- _Work instruction_
Please state how many lines below include the word "ReviewsAddForm"; the reply should be the number only.

- _Stored data_
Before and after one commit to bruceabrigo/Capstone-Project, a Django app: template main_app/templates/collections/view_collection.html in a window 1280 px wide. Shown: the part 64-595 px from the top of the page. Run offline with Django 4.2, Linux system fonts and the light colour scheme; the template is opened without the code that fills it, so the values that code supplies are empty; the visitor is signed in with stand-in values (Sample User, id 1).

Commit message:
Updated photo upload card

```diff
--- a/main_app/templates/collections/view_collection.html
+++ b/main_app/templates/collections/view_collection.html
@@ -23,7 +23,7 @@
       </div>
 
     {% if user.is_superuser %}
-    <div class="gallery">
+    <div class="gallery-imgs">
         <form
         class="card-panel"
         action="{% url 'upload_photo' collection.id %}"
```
==
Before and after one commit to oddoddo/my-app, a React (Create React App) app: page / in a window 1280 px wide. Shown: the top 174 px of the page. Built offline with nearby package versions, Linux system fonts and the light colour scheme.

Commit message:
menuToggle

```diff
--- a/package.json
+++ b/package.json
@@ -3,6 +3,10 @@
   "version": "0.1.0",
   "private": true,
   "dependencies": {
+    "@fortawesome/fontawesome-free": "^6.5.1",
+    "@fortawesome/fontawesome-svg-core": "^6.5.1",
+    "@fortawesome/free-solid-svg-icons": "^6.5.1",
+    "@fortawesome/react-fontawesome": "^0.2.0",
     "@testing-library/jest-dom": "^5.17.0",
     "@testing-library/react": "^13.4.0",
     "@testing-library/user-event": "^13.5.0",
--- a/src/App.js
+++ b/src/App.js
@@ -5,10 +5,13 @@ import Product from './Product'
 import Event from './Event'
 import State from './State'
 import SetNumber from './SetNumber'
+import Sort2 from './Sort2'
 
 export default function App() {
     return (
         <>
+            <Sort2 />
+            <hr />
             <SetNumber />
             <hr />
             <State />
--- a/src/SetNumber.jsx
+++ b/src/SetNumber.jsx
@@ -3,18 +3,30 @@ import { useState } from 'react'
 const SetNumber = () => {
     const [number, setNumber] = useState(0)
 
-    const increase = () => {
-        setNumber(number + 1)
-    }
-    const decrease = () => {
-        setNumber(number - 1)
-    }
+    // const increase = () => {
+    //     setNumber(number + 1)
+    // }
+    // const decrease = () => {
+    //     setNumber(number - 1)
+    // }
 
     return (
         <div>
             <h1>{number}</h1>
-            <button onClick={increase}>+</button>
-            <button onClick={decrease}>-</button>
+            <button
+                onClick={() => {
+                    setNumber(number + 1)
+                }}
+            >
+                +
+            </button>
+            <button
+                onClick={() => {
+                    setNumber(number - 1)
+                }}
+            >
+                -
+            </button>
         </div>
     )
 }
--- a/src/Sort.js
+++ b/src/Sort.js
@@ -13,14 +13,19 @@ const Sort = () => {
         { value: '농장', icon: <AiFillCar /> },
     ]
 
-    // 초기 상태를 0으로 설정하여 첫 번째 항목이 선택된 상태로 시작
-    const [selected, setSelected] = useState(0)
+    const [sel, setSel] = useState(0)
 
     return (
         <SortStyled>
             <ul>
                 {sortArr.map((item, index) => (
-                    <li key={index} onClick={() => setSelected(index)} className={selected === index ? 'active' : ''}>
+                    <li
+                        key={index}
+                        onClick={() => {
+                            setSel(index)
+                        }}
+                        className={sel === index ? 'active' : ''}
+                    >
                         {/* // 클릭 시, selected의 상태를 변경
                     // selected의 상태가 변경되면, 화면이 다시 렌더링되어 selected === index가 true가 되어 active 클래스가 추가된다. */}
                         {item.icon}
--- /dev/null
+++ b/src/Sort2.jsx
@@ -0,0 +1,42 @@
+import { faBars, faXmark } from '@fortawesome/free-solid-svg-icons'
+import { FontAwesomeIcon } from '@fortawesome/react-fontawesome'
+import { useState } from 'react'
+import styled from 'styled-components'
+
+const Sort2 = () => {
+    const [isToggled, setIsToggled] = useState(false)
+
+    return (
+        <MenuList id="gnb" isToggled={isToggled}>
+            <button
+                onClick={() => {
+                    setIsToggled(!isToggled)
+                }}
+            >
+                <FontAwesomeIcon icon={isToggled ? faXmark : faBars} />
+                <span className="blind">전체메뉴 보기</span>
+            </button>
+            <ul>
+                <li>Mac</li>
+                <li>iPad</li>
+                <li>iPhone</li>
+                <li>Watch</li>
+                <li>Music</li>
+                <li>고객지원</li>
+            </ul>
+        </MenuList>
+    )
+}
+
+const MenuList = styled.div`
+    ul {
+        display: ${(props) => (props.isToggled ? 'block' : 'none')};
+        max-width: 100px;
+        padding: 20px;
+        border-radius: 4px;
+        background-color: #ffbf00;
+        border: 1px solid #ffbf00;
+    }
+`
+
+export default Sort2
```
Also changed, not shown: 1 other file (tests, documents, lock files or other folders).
--
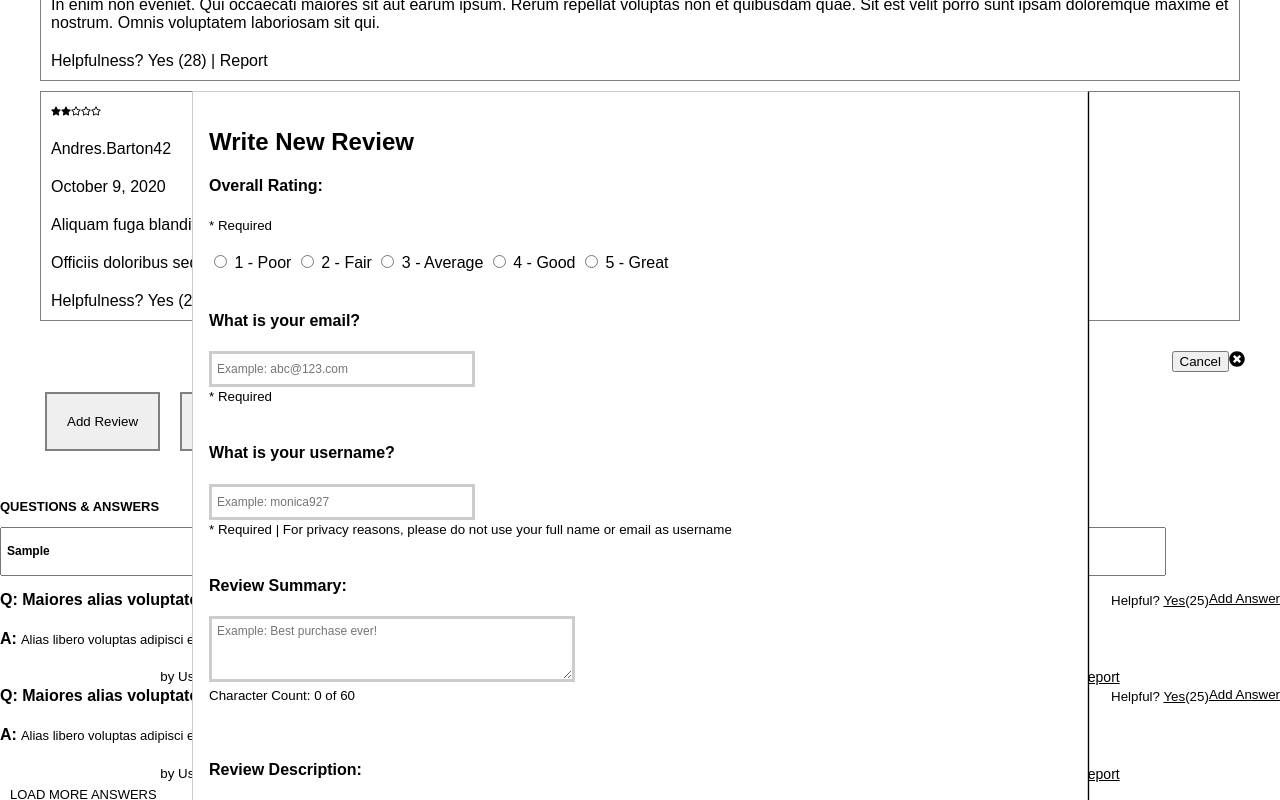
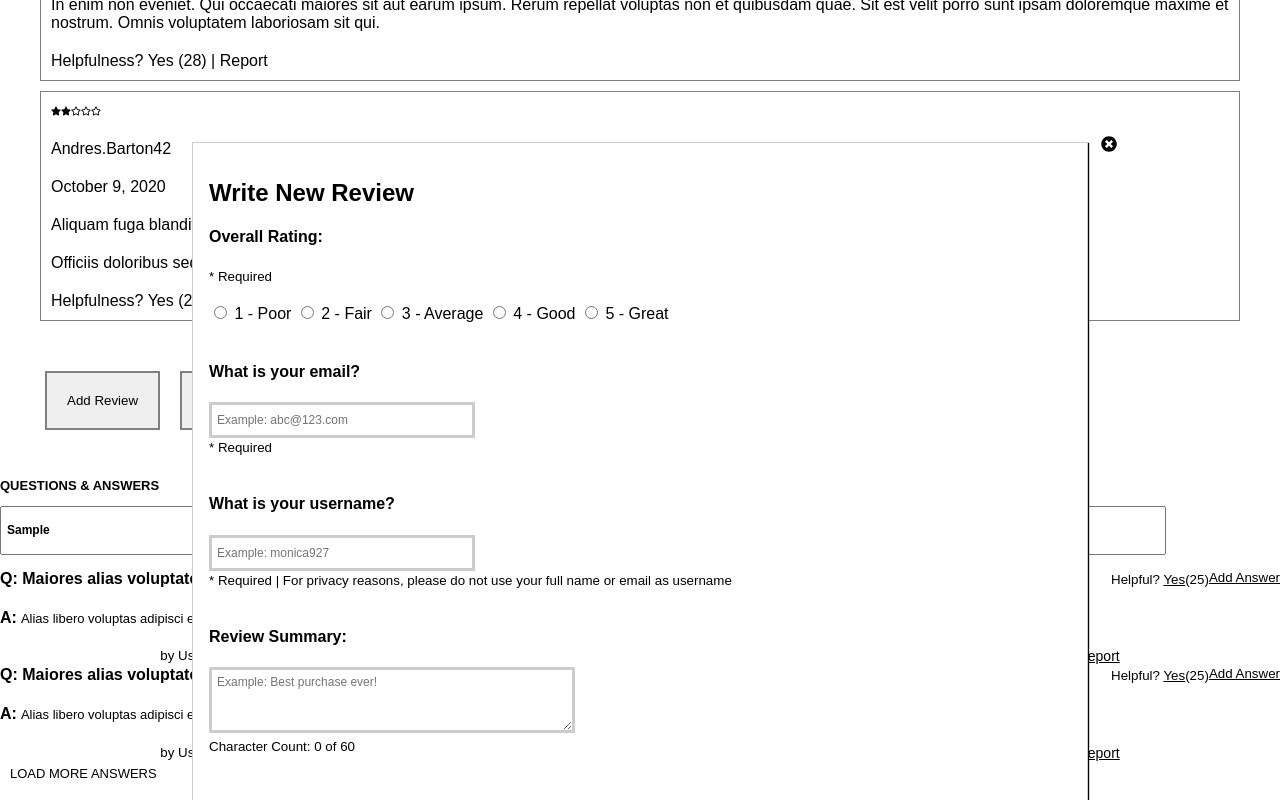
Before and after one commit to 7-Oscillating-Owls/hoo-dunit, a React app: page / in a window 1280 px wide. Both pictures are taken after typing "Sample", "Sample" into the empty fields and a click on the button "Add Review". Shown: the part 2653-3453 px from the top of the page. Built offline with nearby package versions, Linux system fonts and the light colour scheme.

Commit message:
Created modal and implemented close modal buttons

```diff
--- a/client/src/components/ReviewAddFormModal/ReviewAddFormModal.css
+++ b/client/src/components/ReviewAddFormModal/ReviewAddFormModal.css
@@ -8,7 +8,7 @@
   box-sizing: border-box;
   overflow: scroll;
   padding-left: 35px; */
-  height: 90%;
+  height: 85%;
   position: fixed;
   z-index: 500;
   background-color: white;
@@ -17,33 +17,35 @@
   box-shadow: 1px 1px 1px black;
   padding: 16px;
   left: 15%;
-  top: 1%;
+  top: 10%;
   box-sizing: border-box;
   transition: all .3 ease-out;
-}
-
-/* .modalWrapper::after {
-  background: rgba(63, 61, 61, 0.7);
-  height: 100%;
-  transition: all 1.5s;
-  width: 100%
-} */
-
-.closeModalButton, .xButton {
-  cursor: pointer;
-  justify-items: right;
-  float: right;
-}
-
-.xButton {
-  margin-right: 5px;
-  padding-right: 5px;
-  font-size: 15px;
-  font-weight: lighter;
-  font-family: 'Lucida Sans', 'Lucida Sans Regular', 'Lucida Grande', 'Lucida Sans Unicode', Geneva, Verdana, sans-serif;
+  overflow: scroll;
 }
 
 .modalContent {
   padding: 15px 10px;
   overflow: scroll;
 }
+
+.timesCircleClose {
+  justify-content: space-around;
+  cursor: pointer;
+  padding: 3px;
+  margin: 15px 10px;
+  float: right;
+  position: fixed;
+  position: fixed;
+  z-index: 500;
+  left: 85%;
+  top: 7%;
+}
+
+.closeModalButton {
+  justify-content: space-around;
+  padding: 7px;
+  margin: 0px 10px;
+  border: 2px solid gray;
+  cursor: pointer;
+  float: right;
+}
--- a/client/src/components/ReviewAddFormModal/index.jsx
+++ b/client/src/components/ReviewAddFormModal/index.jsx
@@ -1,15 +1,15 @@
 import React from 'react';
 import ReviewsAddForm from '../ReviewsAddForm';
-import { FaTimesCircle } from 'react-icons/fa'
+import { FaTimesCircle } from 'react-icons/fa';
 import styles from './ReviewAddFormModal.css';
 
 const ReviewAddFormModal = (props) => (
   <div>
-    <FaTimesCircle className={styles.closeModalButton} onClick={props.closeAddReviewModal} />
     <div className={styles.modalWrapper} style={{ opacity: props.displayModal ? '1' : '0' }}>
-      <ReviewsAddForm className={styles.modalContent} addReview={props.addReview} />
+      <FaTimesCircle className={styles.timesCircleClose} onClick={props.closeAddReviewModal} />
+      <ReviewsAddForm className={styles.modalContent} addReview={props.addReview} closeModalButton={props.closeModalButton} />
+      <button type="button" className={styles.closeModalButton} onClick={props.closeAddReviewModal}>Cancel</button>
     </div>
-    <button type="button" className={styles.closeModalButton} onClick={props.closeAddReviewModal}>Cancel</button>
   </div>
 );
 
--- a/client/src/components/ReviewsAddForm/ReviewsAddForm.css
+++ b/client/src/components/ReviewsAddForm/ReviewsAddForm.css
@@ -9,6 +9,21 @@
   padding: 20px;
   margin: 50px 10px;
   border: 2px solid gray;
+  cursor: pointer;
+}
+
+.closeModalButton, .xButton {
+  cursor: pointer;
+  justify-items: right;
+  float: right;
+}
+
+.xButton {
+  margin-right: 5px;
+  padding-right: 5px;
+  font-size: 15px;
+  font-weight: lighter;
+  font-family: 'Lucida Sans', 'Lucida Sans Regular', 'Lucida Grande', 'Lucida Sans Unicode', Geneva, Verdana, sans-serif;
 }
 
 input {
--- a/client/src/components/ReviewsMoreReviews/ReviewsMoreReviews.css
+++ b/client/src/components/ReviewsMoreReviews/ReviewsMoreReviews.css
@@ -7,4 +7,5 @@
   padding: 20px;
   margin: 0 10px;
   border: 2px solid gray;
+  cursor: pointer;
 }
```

- _Task response_
5